[Version comparison data]
____________________
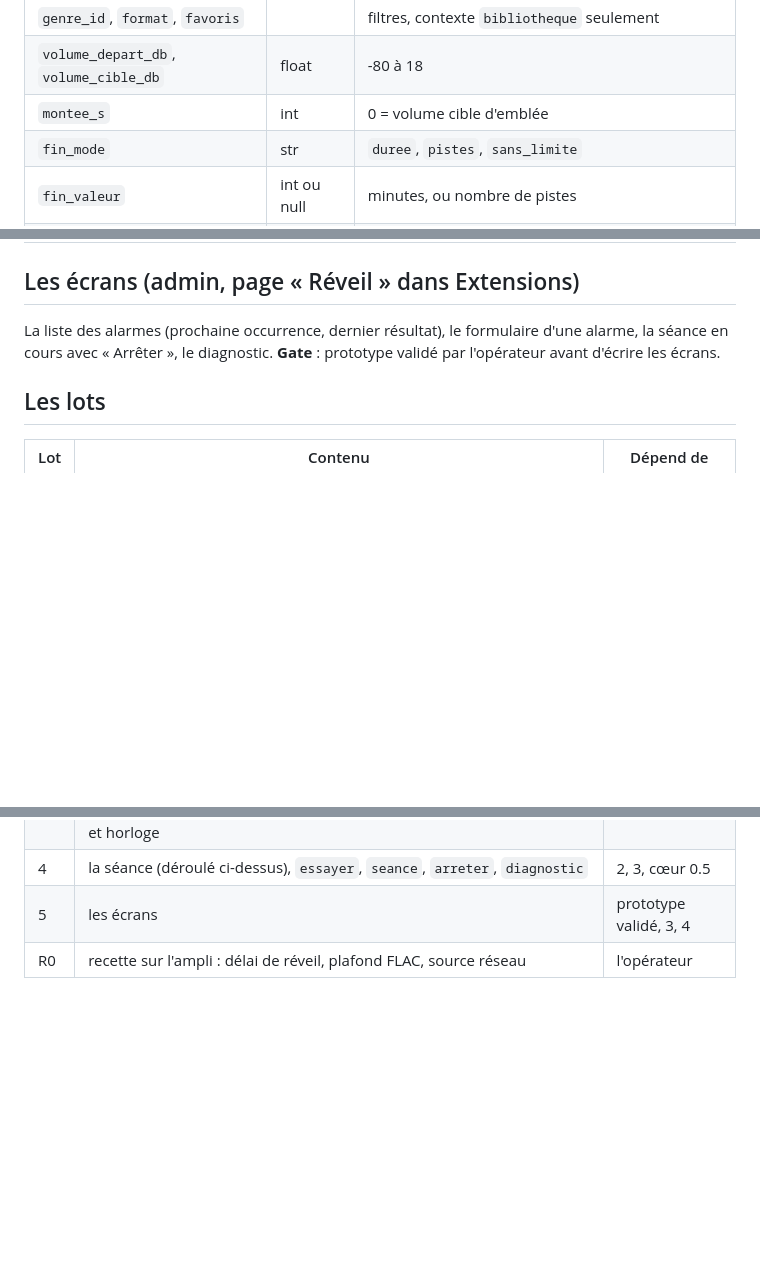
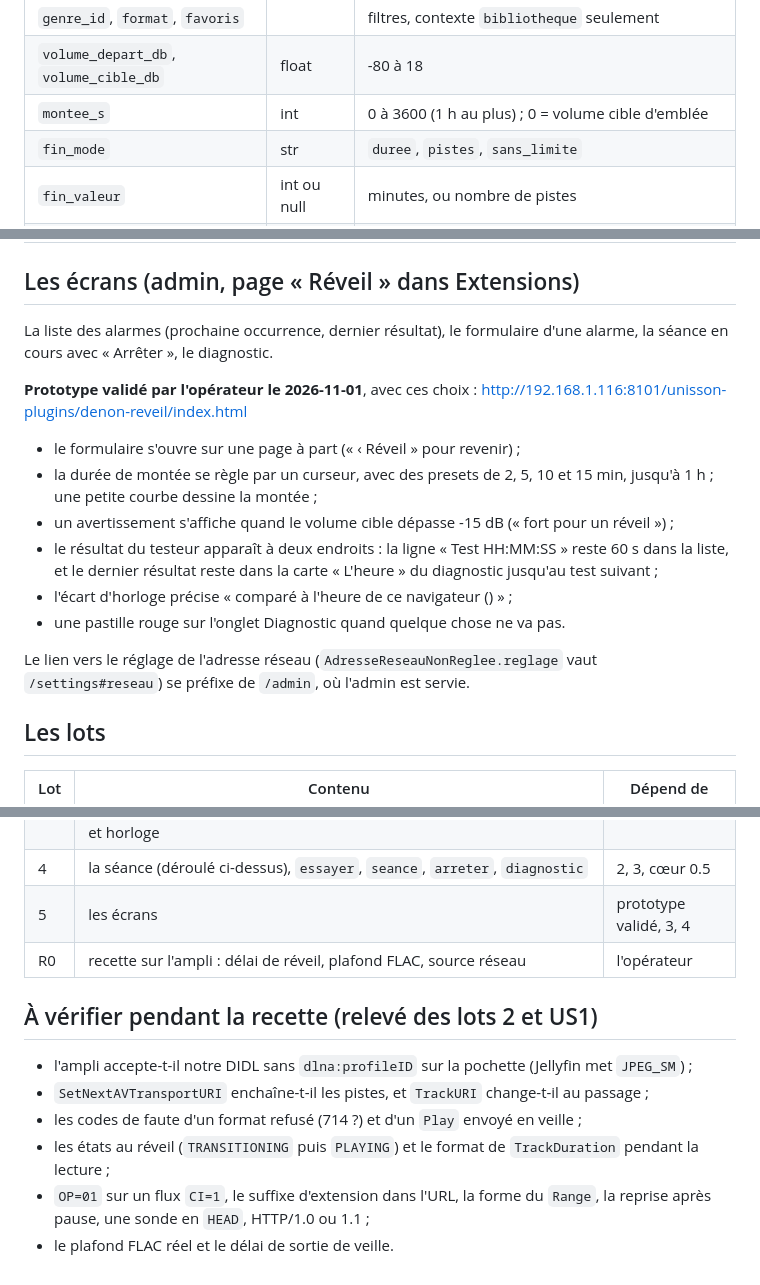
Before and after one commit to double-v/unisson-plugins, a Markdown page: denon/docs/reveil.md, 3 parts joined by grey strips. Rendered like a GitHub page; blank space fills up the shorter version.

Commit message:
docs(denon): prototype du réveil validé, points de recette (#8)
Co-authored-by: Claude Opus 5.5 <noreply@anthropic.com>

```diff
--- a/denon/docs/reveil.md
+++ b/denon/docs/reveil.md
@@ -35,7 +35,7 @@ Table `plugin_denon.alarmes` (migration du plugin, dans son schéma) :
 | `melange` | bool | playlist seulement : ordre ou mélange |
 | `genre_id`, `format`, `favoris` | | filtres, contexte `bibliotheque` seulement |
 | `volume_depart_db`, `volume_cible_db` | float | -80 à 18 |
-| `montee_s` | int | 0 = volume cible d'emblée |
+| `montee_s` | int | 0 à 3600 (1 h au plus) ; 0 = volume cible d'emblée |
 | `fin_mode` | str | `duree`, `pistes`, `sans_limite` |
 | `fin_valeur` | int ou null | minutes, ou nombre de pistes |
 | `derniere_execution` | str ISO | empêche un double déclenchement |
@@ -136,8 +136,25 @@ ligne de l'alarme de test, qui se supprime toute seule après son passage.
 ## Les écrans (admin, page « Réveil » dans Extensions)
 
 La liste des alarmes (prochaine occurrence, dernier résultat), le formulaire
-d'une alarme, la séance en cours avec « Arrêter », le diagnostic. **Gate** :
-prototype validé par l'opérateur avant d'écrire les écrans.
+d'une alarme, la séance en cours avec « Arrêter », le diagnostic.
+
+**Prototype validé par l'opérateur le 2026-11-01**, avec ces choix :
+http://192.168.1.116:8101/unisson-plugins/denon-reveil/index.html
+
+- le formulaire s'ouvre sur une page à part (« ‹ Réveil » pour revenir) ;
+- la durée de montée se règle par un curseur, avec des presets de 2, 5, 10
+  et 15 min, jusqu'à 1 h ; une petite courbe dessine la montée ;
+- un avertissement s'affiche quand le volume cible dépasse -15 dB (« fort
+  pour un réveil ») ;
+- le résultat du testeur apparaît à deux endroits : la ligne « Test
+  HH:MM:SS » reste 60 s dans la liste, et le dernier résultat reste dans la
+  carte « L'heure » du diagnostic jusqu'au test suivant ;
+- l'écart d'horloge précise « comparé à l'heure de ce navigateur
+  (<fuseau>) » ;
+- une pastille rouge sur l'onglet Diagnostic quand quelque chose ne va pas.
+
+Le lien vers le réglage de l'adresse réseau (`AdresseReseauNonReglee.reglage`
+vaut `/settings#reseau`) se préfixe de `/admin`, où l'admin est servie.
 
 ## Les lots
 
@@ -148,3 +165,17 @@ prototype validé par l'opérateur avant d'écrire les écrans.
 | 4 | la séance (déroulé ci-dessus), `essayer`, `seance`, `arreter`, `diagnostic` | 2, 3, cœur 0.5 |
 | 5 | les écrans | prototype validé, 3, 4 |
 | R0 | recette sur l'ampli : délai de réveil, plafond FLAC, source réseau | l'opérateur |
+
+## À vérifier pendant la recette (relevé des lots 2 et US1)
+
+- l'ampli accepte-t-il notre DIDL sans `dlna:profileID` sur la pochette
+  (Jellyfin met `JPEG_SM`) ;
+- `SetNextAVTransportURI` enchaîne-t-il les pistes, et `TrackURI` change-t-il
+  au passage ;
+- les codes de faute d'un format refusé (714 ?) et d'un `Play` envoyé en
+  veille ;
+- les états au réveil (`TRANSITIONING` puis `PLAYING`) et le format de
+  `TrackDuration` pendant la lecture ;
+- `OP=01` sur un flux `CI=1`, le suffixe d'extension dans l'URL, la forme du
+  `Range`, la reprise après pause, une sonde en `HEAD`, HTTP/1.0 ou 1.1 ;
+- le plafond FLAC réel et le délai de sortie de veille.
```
____________________
Consider the entries above and return each line with the string "validé".

docs(denon): prototype du réveil validé, points de recette (#8)
-prototype validé par l'opérateur avant d'écrire les écrans.
+**Prototype validé par l'opérateur le 2026-11-01**, avec ces choix :
@@ -148,3 +165,17 @@ prototype validé par l'opérateur avant d'écrire les écrans.
 | 5 | les écrans | prototype validé, 3, 4 |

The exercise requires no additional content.